Records for this task section start

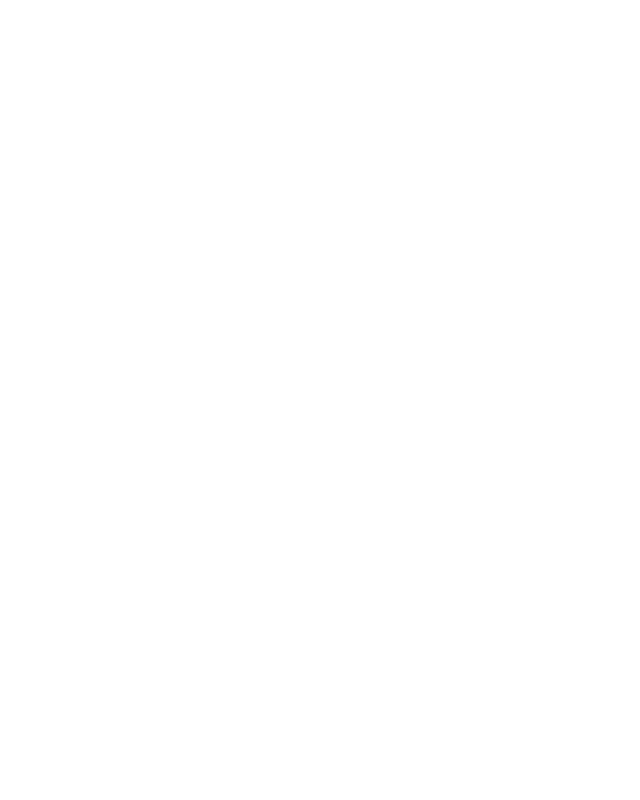
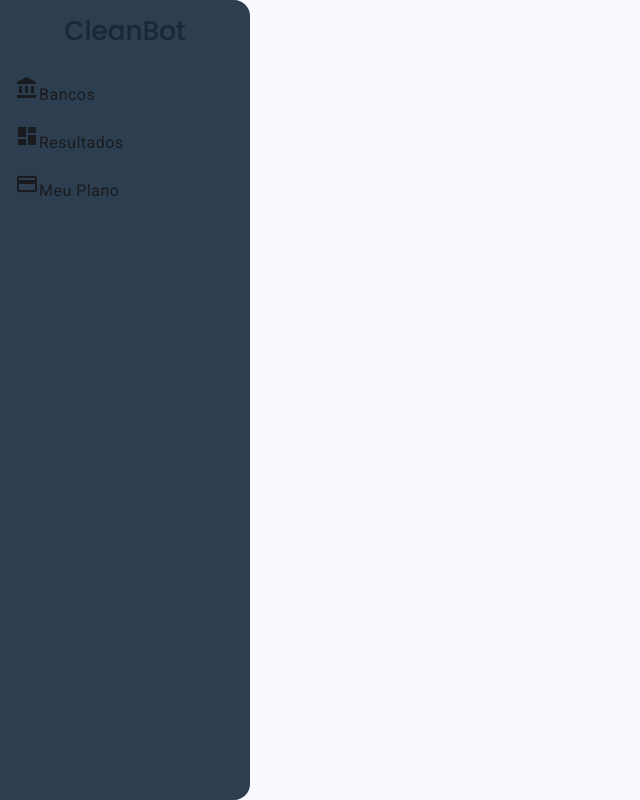
Before and after one commit to Bighetto/web-cleanbot, an Angular app: page /home in a window 1280 px wide. Before the commit this address led to /. Shown: the whole page, without its empty margins (0-640 px from the left). Built offline with nearby package versions, Linux system fonts and the light colour scheme.

Commit message:
added side bar to home page

```diff
--- a/src/app/app.component.html
+++ b/src/app/app.component.html
@@ -1 +1 @@
-<router-outlet name="login"></router-outlet>
+<router-outlet></router-outlet>
--- a/src/app/app.config.ts
+++ b/src/app/app.config.ts
@@ -7,5 +7,5 @@
 import { HttpClientModule } from '@angular/common/http';
 
 export const appConfig: ApplicationConfig = {
-  providers: [provideZoneChangeDetection({ eventCoalescing: true }), provideRouter(routes), provideClientHydration(), provideAnimationsAsync(), importProvidersFrom(HttpClientModule), provideAnimationsAsync()]
+  providers: [provideZoneChangeDetection({ eventCoalescing: true }), provideRouter(routes), provideClientHydration(), provideAnimationsAsync(), importProvidersFrom(HttpClientModule), provideAnimationsAsync(), provideAnimationsAsync()]
 };
--- a/src/app/app.routes.ts
+++ b/src/app/app.routes.ts
@@ -1,8 +1,10 @@
 import { Routes } from '@angular/router';
 import { LoginComponent } from './pages/login/login.component';
+import { HomeComponent } from './pages/home/home.component';
 
 export const routes: Routes = [
-  { path: '', redirectTo: '/(login:login)', pathMatch: 'full' },
-  { path: 'login', component: LoginComponent, outlet: 'login' },
+  { path: '', redirectTo: '/login', pathMatch: 'full' },
+  { path: 'login', component: LoginComponent },
+  { path: 'home', component: HomeComponent },
   { path: '**', redirectTo: 'login' }
 ];
--- /dev/null
+++ b/src/app/components/sidebar/sidebar.component.html
@@ -0,0 +1,18 @@
+<mat-sidenav-container class="sidenav-container">
+    <mat-sidenav mode="side" opened class="sidenav">
+      <div class="logo-container">
+        <img src="/img/logo.png" alt="Logo" class="logo">
+      </div>
+
+      <mat-nav-list>
+        <mat-list-item *ngFor="let item of menuItems" (click)="navigate(item.route)">
+          <mat-icon>{{ item.icon }}</mat-icon>
+          <span>{{ item.title }}</span>
+        </mat-list-item>
+      </mat-nav-list>
+    </mat-sidenav>
+
+    <mat-sidenav-content>
+      <router-outlet></router-outlet>
+    </mat-sidenav-content>
+  </mat-sidenav-container>
--- /dev/null
+++ b/src/app/components/sidebar/sidebar.component.scss
@@ -0,0 +1,30 @@
+.sidenav-container {
+    height: 100vh;
+  }
+
+  .sidenav {
+    width: 250px;
+    background-color: #2c3e50;
+    color: white;
+  }
+
+  .logo-container {
+    display: flex;
+    justify-content: center;
+    padding: 20px;
+  }
+
+  .logo {
+    width: 120px;
+    height: auto;
+  }
+
+  mat-list-item {
+    cursor: pointer;
+    padding: 15px;
+    color: white;
+  }
+
+  mat-list-item:hover {
+    background-color: rgba(255, 255, 255, 0.1);
+  }
--- /dev/null
+++ b/src/app/components/sidebar/sidebar.component.ts
@@ -0,0 +1,33 @@
+import { Component } from '@angular/core';
+import { Router, RouterOutlet } from '@angular/router';
+import { MatSidenavModule } from '@angular/material/sidenav';
+import { MatListModule } from '@angular/material/list';
+import { MatIconModule } from '@angular/material/icon';
+import { CommonModule } from '@angular/common';
+
+@Component({
+  selector: 'app-sidebar',
+  standalone: true,
+  imports: [
+    CommonModule,
+    MatSidenavModule,
+    MatListModule,
+    MatIconModule,
+    RouterOutlet
+  ],
+  templateUrl: './sidebar.component.html',
+  styleUrls: ['./sidebar.component.scss']
+})
+export class SidebarComponent {
+  menuItems = [
+    { title: 'Bancos', icon: 'account_balance', route: '/bancos' },
+    { title: 'Resultados', icon: 'dashboard', route: '/resultados' },
+    { title: 'Meu Plano', icon: 'payment', route: '/planos' }
+  ];
+
+  constructor(private router: Router) {}
+
+  navigate(route: string) {
+    this.router.navigate([route]);
+  }
+}
--- /dev/null
+++ b/src/app/pages/home/home.component.html
@@ -0,0 +1,2 @@
+<app-sidebar></app-sidebar>
+<router-outlet></router-outlet>
--- a/src/app/pages/login/login.component.html
+++ b/src/app/pages/login/login.component.html
@@ -1,5 +1,3 @@
-
-
 <div class="login-container">
     <img src="/img/logo.png" alt="Logo" class="logo">
     <mat-card>
--- a/src/app/pages/login/login.component.ts
+++ b/src/app/pages/login/login.component.ts
@@ -29,17 +29,20 @@
   constructor(private service: LoginService, private router : Router) {}
 
   onSubmit() {
-    this.service.login(this.email, this.password).subscribe(
-      (response) => {
-        console.log('Login bem-sucedido:', response);
+    // this.service.login(this.email, this.password).subscribe(
+    //   (response) => {
+    //     console.log('Login bem-sucedido:', response);
 
-        localStorage.setItem('authToken', response.token);
+    //     localStorage.setItem('authToken', response.token);
 
-        // this.router.navigate(['/home']);
-      },
-      (error) => {
-        console.error('Erro no login:', error);
-        this.errorMessage = 'Credenciais inválidas. Tente novamente.';
-      }
-    );  }
+    //     this.router.navigate(['/home']);
+    //   },
+    //   (error) => {
+    //     console.error('Erro no login:', error);
+    //     this.errorMessage = 'Credenciais inválidas. Tente novamente.';
+    //   }
+    // );
+    this.router.navigate(['/home']);
+  }
+
 }
```
Also changed, not shown: src/app/pages/home/home.component.ts (added, +14 -0 lines), src/app/pages/home/home.component.scss (added).
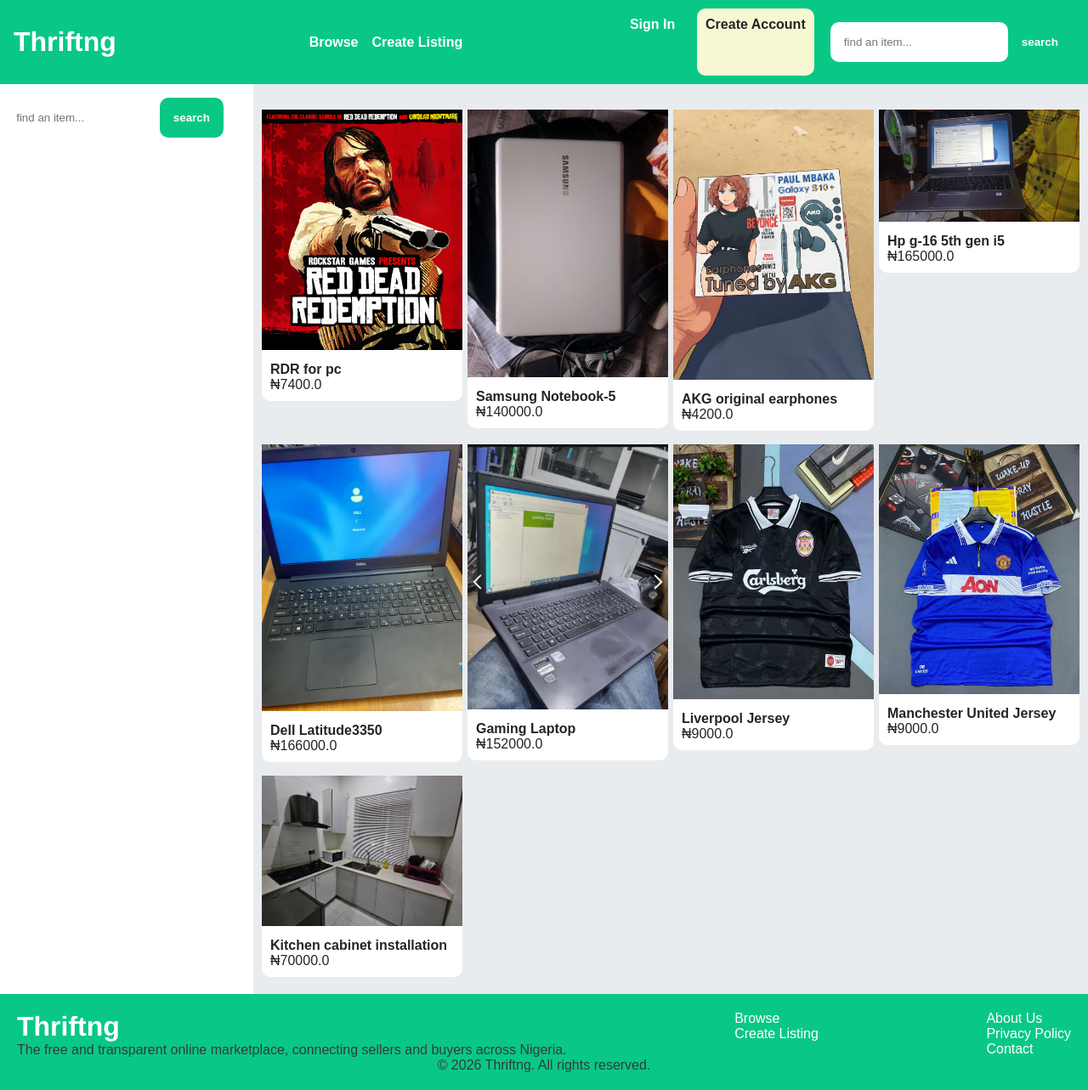
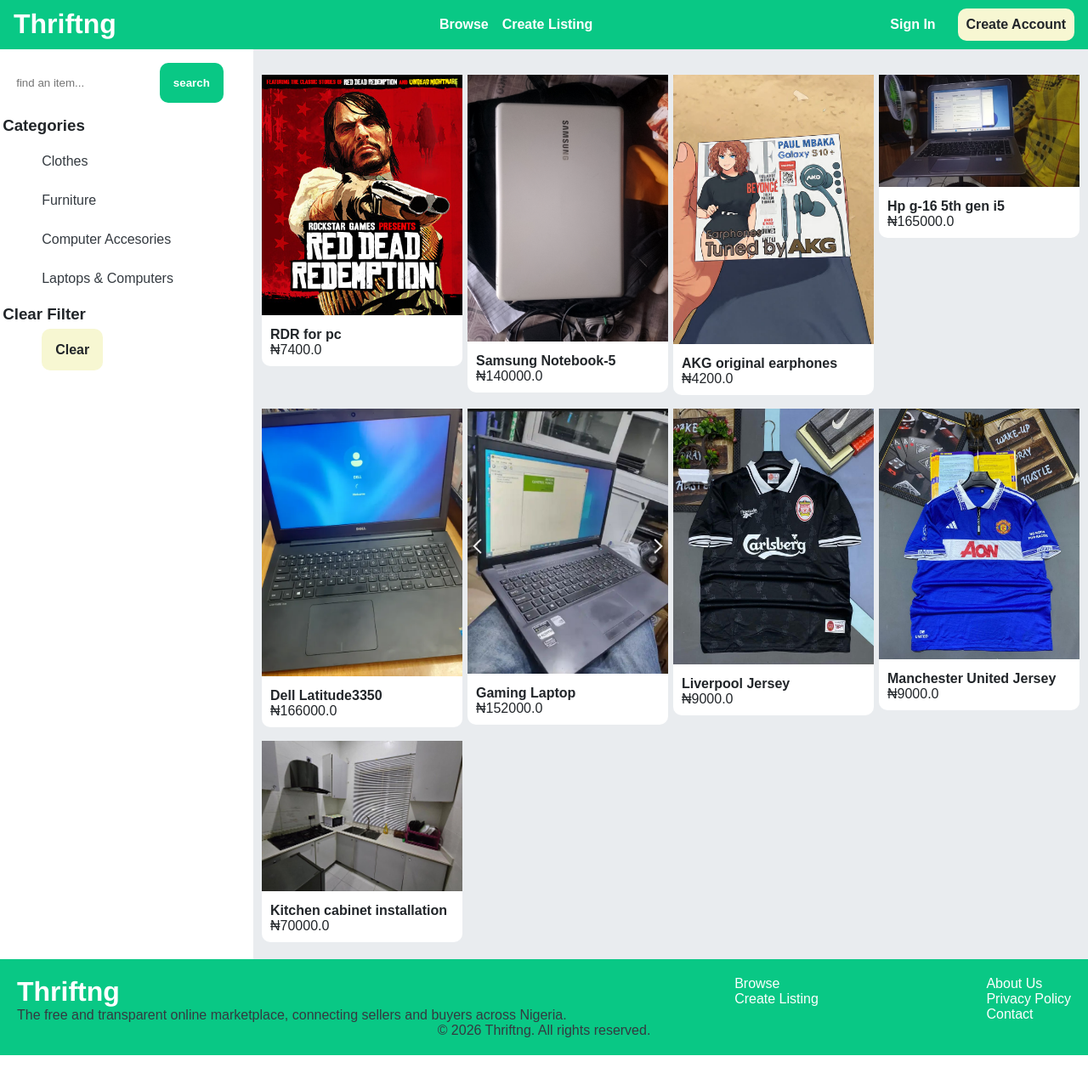
Before and after one commit to KingKunt4/online-marketplace, a Django app: page /items/ in a window 1280 px wide. Shown: the whole page at 85% size. After the commit the page ends 1242 px from the top, so only its background shows below. Run offline with Django 5.2, Linux system fonts and the light colour scheme; data comes from the database, SQL or seed files in the repository; both versions use the stored data as it was after the commit.

Commit message:
added search function and filter. Mobile styling needs work.

```diff
--- a/core/static/style.css
+++ b/core/static/style.css
@@ -224,31 +224,33 @@ footer .logo p{ text-align: initial;}
     border: none;
     border-radius: 10px;
 }
-.mobile-filter{
-    padding: 1rem 0.2rem;
+.category-filter{
+    margin: 1rem 0;
 }
-.search-bar form{
-    display: flex;
-    flex-wrap: nowrap;
+
+.filter ul{
+    list-style: none;
+    margin: none;
+}
+.filter ul li {
     width: 100%;
-    justify-content: space-between;
-}
-.search-bar input{
-    width: 80%;
-    padding: 1rem;
-    border: none;
+    margin: 1rem 0;
+    padding: 6px;
     border-radius: 10px;
 }
-.search-btn{
-    display: inline;
+.clear-filter{
+    margin: 1rem 0;
+}
+.clear-filter a{
     padding: 1rem;
+    border-radius: 10px;
+    background-color: var(--color-secondary);
+    color: var(--color-text-main);
     font-weight: 700;
-    background-color: var(--color-primary);
-    color: var(--color-text-on-primary);
-    border: none;
-    border-radius: 10px;
 }
-
+.mobile-filter{
+    display: none;
+}
 @media(max-width: 768px){
     .hamburger{
         display: block;
--- a/core/templates/base.html
+++ b/core/templates/base.html
@@ -43,6 +43,15 @@
                         <a href="{% url 'core:signup' %}" class="btn-sign-up">Create Account</a>
                     {% endif %}
                     <div class="mobile-filter">
+                        <div class="category-filter">
+                            <ul>
+                                {% for category in categories %}
+                                    <li {% if category.id == category_id %}style="background-color: #e9ecef; "{% endif %}>
+                                        <a href="{% url 'item:index' %}?query={{ query }}&category={{ category.id }}">{{ category }}</a>
+                                    </li>
+                                {% endfor %}
+                            </ul>
+                        </div>
                         <div class="search-bar">
                             <form method="GET" action="{% url 'item:index' %}">
                                 <input name="query" type="text" value="{{ query }}" placeholder="find an item...">
--- a/item/templates/item/index.html
+++ b/item/templates/item/index.html
@@ -10,7 +10,26 @@
                     <button class="search-btn" type="submit">search</button>
                 </form>
             </div>
-        </div>
+                <div class="category-filter">
+                    <h3>Categories</h3>
+                    <ul>
+                        {% for category in categories %}
+                            <li {% if category.id == category_id %}style="background-color: #e9ecef; "{% endif %}>
+                                <a href="{% url 'item:index' %}?query={{ query }}&category={{ category.id }}">{{ category }}</a>
+                            </li>
+                        {% endfor %}
+                    </ul>
+                </div>
+
+                <div class="clear-filter">
+                    <h3>Clear Filter</h3>
+                    <ul>
+                        <li>
+                            <a href="{% url 'item:index' %}">Clear</a>
+                        </li>
+                    </ul>
+                </div>
+            </div>
 
         <div class="items">
             <div class="item-space">
--- a/item/views.py
+++ b/item/views.py
@@ -1,14 +1,26 @@
 from django.shortcuts import render, get_object_or_404, redirect
 from django.contrib.auth.decorators import login_required
+from django.db.models import Q
 
-from .models import Item
+from .models import Item, Category
 from .forms import newItemForm, editItemForm
 
 def index(request):
+    query = request.GET.get('query', '')
     item = Item.objects.filter(is_sold=False)
+    category = Category.objects.all()
+    category_id = request.GET.get('category', 0)
+
+    if category_id:
+        item = item.filter(category_id=category_id)
+    if query:
+        item = item.filter(Q(name__icontains=query)|Q(description__icontains=query))
 
     return render(request, 'item/index.html', {
         'item':item,
+        'query':query,
+        'categories':category,
+        'category_id': int(category_id)
     })
 
 def detail(request, pk):
```
Also changed, not shown: other parts of core/static/style.css (+35 -0 lines), db.sqlite3.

Records for this task section end

_Exercise goal_
Whenever a line above contains "color", copy that line.

_Response area_
+    background-color: #2c3e50;
+    color: white;
+    color: white;
+    background-color: rgba(255, 255, 255, 0.1);
+    background-color: var(--color-secondary);
+    color: var(--color-text-main);
-    background-color: var(--color-primary);
-    color: var(--color-text-on-primary);
+                                    <li {% if category.id == category_id %}style="background-color: #e9ecef; "{% endif %}>
+                            <li {% if category.id == category_id %}style="background-color: #e9ecef; "{% endif %}>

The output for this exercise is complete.